WHAT IS BEING ASKED. Go over the data and work out how many lines include the word "message". Give that number only.

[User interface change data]

■ ■ ■ ■

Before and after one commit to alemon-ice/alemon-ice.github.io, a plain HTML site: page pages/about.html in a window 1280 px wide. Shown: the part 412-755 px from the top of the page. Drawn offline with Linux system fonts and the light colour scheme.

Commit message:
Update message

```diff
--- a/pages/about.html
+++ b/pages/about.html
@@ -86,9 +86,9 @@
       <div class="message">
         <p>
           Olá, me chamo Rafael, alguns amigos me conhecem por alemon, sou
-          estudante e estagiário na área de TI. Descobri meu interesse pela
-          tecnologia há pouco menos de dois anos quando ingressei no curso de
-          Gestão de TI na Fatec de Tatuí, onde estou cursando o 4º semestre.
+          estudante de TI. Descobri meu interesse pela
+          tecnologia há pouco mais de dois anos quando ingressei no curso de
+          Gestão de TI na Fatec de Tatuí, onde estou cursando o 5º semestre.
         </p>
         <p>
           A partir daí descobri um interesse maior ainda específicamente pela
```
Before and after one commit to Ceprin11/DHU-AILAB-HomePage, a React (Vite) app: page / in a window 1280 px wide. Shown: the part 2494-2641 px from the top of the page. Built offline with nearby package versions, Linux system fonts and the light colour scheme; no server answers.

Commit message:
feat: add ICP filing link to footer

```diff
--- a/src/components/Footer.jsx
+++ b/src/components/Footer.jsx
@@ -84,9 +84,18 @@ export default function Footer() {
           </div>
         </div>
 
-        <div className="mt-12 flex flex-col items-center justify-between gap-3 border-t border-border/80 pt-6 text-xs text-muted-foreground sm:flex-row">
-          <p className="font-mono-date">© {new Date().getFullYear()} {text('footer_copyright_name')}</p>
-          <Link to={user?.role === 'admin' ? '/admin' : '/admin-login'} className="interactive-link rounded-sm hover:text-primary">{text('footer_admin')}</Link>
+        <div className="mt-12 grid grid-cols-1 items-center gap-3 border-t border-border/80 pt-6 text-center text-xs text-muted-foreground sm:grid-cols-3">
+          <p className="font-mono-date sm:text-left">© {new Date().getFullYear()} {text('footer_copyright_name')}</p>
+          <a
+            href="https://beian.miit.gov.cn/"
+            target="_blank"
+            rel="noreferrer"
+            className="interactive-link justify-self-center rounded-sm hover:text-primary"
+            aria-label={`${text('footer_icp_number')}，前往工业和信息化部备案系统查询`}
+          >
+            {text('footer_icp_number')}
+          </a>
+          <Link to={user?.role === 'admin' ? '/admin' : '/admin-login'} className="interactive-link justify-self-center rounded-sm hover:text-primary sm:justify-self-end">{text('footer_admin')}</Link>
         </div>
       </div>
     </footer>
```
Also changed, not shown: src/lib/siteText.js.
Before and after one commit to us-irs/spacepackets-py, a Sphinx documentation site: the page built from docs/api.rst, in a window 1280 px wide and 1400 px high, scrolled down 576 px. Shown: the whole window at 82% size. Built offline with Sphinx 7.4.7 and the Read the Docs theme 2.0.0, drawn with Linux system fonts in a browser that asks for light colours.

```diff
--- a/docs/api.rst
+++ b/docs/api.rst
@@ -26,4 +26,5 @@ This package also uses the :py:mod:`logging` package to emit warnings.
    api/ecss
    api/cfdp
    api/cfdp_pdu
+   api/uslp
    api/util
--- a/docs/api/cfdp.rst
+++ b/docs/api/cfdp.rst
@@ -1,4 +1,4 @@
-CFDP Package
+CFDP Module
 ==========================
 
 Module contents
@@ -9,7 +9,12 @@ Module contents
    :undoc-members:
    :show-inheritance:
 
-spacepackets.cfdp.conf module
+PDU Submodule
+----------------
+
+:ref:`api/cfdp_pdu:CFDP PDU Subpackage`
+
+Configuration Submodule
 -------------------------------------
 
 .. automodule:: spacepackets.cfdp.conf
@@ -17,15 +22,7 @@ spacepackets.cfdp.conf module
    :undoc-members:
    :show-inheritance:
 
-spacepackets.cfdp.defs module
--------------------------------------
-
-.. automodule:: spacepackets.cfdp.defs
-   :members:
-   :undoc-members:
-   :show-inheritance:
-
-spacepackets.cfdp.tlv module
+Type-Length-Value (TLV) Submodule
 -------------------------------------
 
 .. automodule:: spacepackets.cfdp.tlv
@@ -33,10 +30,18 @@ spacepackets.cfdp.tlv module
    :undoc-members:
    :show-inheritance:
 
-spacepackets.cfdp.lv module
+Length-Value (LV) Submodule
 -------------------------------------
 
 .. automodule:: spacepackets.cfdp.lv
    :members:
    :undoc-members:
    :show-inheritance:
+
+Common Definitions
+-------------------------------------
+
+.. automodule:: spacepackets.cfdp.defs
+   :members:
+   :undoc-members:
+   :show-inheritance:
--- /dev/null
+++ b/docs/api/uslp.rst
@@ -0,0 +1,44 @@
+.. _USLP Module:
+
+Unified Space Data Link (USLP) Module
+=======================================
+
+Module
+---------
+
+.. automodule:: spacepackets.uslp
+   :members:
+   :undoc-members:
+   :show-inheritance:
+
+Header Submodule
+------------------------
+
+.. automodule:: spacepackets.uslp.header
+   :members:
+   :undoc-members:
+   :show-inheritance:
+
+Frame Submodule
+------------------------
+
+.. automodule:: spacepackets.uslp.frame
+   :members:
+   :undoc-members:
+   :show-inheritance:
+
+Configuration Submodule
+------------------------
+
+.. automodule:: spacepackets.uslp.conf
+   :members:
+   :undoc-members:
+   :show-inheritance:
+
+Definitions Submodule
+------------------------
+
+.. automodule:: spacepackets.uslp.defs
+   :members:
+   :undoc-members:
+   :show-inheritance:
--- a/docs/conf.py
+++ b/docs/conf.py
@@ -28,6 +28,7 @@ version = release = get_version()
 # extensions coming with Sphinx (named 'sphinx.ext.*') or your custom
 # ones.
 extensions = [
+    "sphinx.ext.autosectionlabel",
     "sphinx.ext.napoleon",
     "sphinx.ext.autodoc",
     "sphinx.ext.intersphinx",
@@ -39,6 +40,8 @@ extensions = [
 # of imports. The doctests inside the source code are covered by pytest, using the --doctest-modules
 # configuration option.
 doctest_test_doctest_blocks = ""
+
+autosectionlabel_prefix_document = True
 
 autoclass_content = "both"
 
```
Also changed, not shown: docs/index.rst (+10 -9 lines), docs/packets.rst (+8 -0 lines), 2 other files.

■ ■ ■ ■

YOUR SOLUTION. 4